Howard Norman, author of Next Life Might Be Kinder

“A well-researched and highly readable account of the greatest of all polar exploration vessels. Charles Johnson unearths a great deal of rarely seen material about Norway’s great triumvirate of explorers—Nansen, Sverdrup, and Amundsen—and the ship to which they owe their success and even their survival. A must for any polar library.”

Jerry Kobalenko, author of The Horizontal Everest: Extreme Journeys on Ellesmere Island

"The literature of polar exploration is littered with ships crushed by the relentless pressure of the ice.  And yet there was one great, uncrushable vessel -- a ship still intact, purposely designed to ride the floes and harness the very forces that doomed all others: the Fram.  Charles W. Johnson's account is among the greatest of all tales of Arctic endurance, one in which the ship herself emerges as the principal character of a chronicle of perseverance unlike any other ever told upon this earth."

Russell A. Potter, professor of English and Media Studies, Rhode Island College and editor, Arctic Book Review

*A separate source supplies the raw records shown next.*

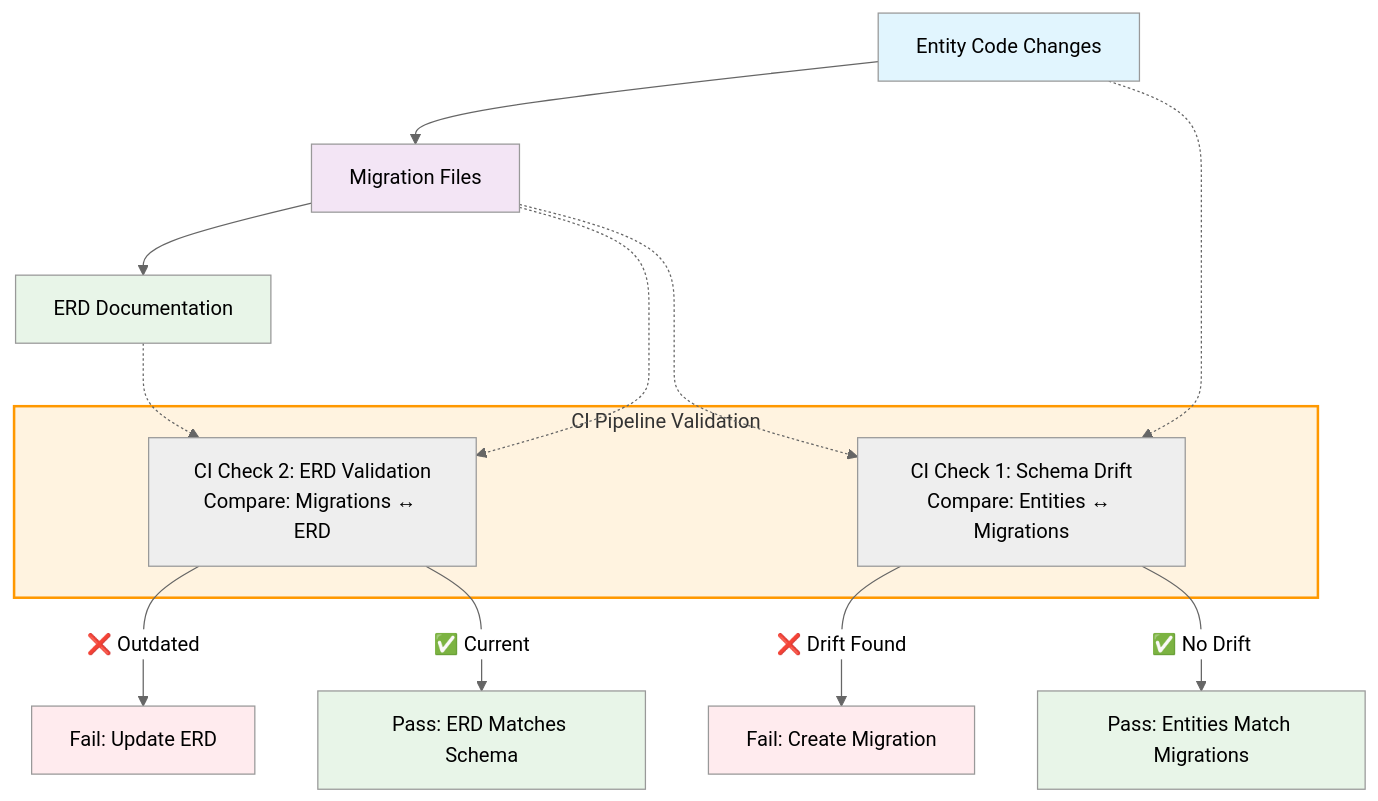
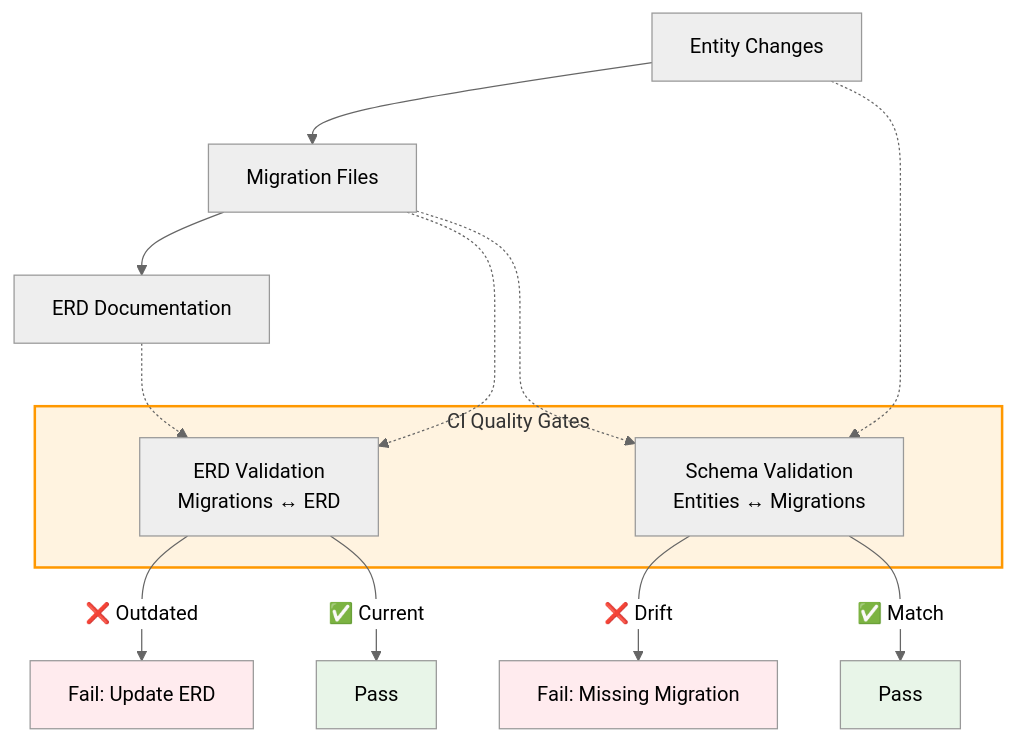
The diagram in docs/dev/database/migration.md (ls1intum/Hephaestus), drawn with Mermaid (neutral theme) before and after one commit. The commit also changed other lines of this file, not shown here.

Commit message:
fix: improve formatting and clarity in database migration documentation

````diff
--- a/docs/dev/database/migration.md
+++ b/docs/dev/database/migration.md
@@ -219,30 +118,26 @@
 ```mermaid
 flowchart TD
-    A[Entity Code Changes] --> B[Migration Files]
+    A[Entity Changes] --> B[Migration Files]
     B --> C[ERD Documentation]
     
-    subgraph CI_Validation ["CI Pipeline Validation"]
-        D["CI Check 1: Schema Drift<br/>Compare: Entities ↔ Migrations"]
-        E["CI Check 2: ERD Validation<br/>Compare: Migrations ↔ ERD"]
+    subgraph CI ["CI Quality Gates"]
+        D[Schema Validation<br/>Entities ↔ Migrations]
+        E[ERD Validation<br/>Migrations ↔ ERD]
     end
     
     A -.-> D
     B -.-> D
     B -.-> E  
     C -.-> E
     
-    D -->|❌ Drift Found| F[Fail: Create Migration]
-    D -->|✅ No Drift| G[Pass: Entities Match Migrations]
+    D -->|❌ Drift| F[Fail: Missing Migration]
+    D -->|✅ Match| G[Pass]
+    E -->|❌ Outdated| H[Fail: Update ERD]
+    E -->|✅ Current| I[Pass]
     
-    E -->|❌ Outdated| H[Fail: Update ERD]
-    E -->|✅ Current| I[Pass: ERD Matches Schema]
-    
-    style A fill:#e1f5fe
-    style B fill:#f3e5f5  
-    style C fill:#e8f5e8
-    style CI_Validation fill:#fff3e0,stroke:#ff9800,stroke-width:2px
+    style CI fill:#fff3e0,stroke:#ff9800,stroke-width:2px
     style F fill:#ffebee
     style H fill:#ffebee
     style G fill:#e8f5e8
     style I fill:#e8f5e8
 ```
````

"Charles W. Johnson has accrued an extensive knowledge of the subject, also of sources still only in Norwegian, and has provided an admirable overview of the ship, the expeditions, and the leaders in an easy-flowing style that still takes care of all the necessary details while moving the story forward in a compelling fashion.

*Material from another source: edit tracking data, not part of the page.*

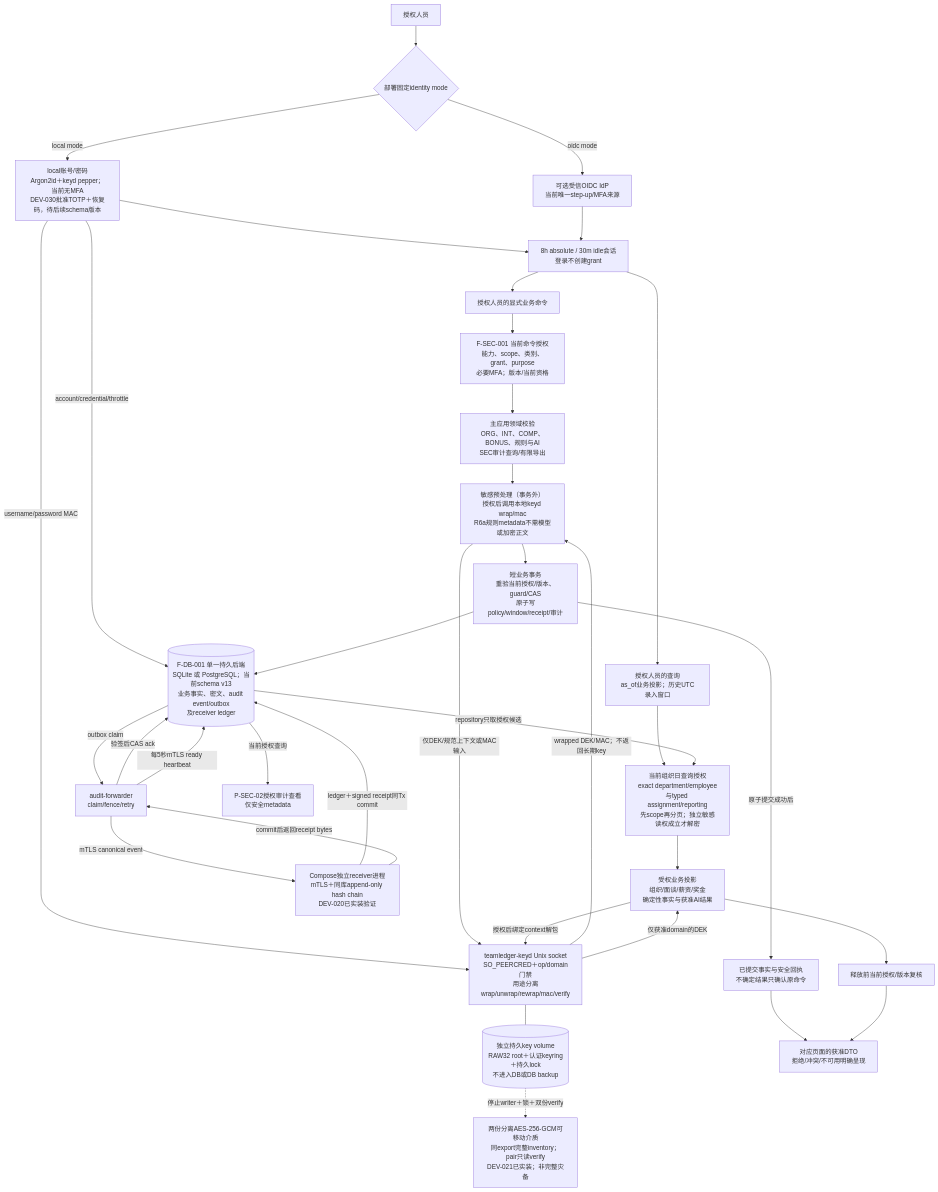
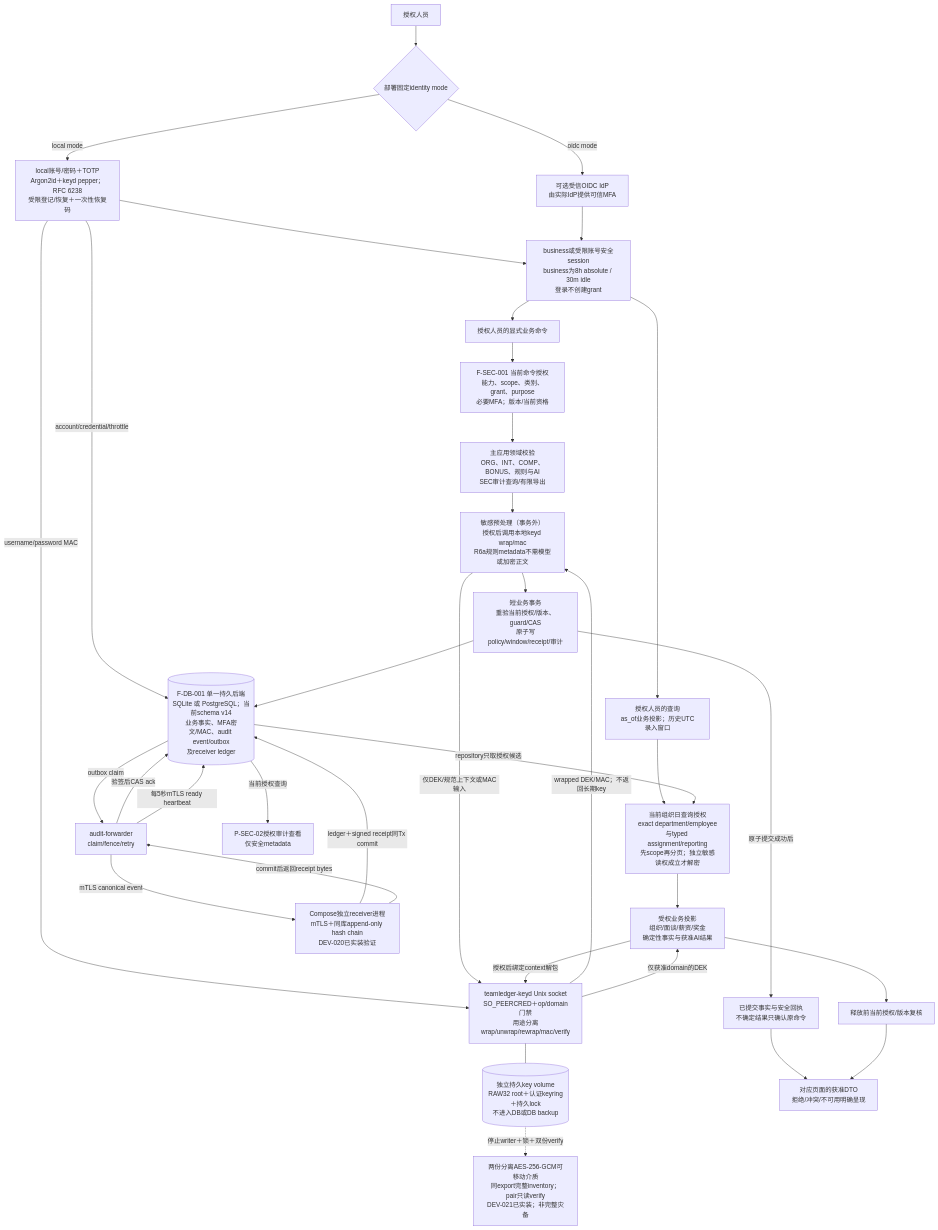
The second of 13 diagrams in docs/FUNCTIONAL_SPEC.md (r404r/team-ledger-pub), drawn with Mermaid before and after one commit. The commit also changed other lines of this file and 11 other files, not shown here.

Commit message:
feat: complete local totp deployment

````diff
--- a/docs/FUNCTIONAL_SPEC.md
+++ b/docs/FUNCTIONAL_SPEC.md
@@ -53,52 +53,52 @@
 ```mermaid
 flowchart TB
     person["授权人员"]
     identity{"部署固定identity mode"}
-    local["local账号/密码<br/>Argon2id＋keyd pepper；当前无MFA<br/>DEV-030批准TOTP＋恢复码，待后续schema版本"]
-    oidc["可选受信OIDC IdP<br/>当前唯一step-up/MFA来源"]
-    session["8h absolute / 30m idle会话<br/>登录不创建grant"]
+    local["local账号/密码＋TOTP<br/>Argon2id＋keyd pepper；RFC 6238<br/>受限登记/恢复＋一次性恢复码"]
+    oidc["可选受信OIDC IdP<br/>由实际IdP提供可信MFA"]
+    session["business或受限账号安全session<br/>business为8h absolute / 30m idle<br/>登录不创建grant"]
     command["授权人员的显式业务命令"]
     gate["F-SEC-001 当前命令授权<br/>能力、scope、类别、grant、purpose<br/>必要MFA；版本/当前资格"]
     domain["主应用领域校验<br/>ORG、INT、COMP、BONUS、规则与AI<br/>SEC审计查询/有限导出"]
     prepare["敏感预处理（事务外）<br/>授权后调用本地keyd wrap/mac<br/>R6a规则metadata不需模型或加密正文"]
     keyd["teamledger-keyd Unix socket<br/>SO_PEERCRED＋op/domain门禁<br/>用途分离wrap/unwrap/rewrap/mac/verify"]
     keyfiles[("独立持久key volume<br/>RAW32 root＋认证keyring＋持久lock<br/>不进入DB或DB backup")]
     offline["两份分离AES-256-GCM可移动介质<br/>同export完整inventory；pair只读verify<br/>DEV-021已实装；非完整灾备"]
     tx["短业务事务<br/>重验当前授权/版本、guard/CAS<br/>原子写policy/window/receipt/审计"]
-    store[("F-DB-001 单一持久后端<br/>SQLite 或 PostgreSQL；当前schema v13<br/>业务事实、密文、audit event/outbox<br/>及receiver ledger")]
+    store[("F-DB-001 单一持久后端<br/>SQLite 或 PostgreSQL；当前schema v14<br/>业务事实、MFA密文/MAC、audit event/outbox<br/>及receiver ledger")]
     receipt["已提交事实与安全回执<br/>不确定结果只确认原命令"]
     query["授权人员的查询<br/>as_of业务投影；历史UTC录入窗口"]
     readgate["当前组织日查询授权<br/>exact department/employee与typed assignment/reporting<br/>先scope再分页；独立敏感读权成立才解密"]
     projection["受权业务投影<br/>组织/面谈/薪资/奖金<br/>确定性事实与获准AI结果"]
     release["释放前当前授权/版本复核"]
     view["对应页面的获准DTO<br/>拒绝/冲突/不可用明确呈现"]
     forwarder["audit-forwarder<br/>claim/fence/retry"]
     receiver["Compose独立receiver进程<br/>mTLS＋同库append-only hash chain<br/>DEV-020已实装验证"]
     audit["P-SEC-02授权审计查看<br/>仅安全metadata"]
 
     person --> identity
     identity -->|"local mode"| local --> session
     identity -->|"oidc mode"| oidc --> session
     local -->|"username/password MAC"| keyd
     local -->|"account/credential/throttle"| store
     session --> command
     session --> query
     command --> gate --> domain --> prepare --> tx --> store
     prepare -->|"仅DEK/规范上下文或MAC输入"| keyd
     keyd -->|"wrapped DEK/MAC；不返回长期key"| prepare
     keyd --- keyfiles
     keyfiles -.->|"停止writer＋锁＋双份verify"| offline
     tx -->|"原子提交成功后"| receipt --> view
     query --> readgate
     store -->|"repository只取授权候选"| readgate
     readgate --> projection --> release --> view
     projection -->|"授权后绑定context解包"| keyd
     keyd -->|"仅获准domain的DEK"| projection
     store -->|"outbox claim"| forwarder
     forwarder -->|"mTLS canonical event"| receiver
     receiver -->|"ledger＋signed receipt同Tx commit"| store
     receiver -->|"commit后返回receipt bytes"| forwarder
     forwarder -->|"验签后CAS ack"| store
     forwarder -->|"每5秒mTLS ready heartbeat"| store
     store -->|"当前授权查询"| audit
 ```
````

Susan Barr, president of the International Polar Heritage Committee and polar ethnologist

"In this splendid book, we at last have a full account of those significant Norwegian polar explorers -- Fridtjof Nansen, Hjalmar Johansen, Otto Sverdrup, and Roald Amundsen -- whose expertise put to shame their more celebrated British and American contemporaries.  But wait!  I have forgotten perhaps the most expert Norwegian explorer of all -- the Fram. . . .It traveled through ice-riddled waters with utmost confidence, grace, and muscle. . . .[and] Charles Johnson's narrative travels through those same waters with a similar confidence, grace, and muscle."

Lawrence Millman, author of Last Places, Lost in the Arctic, and Hiking to Siberia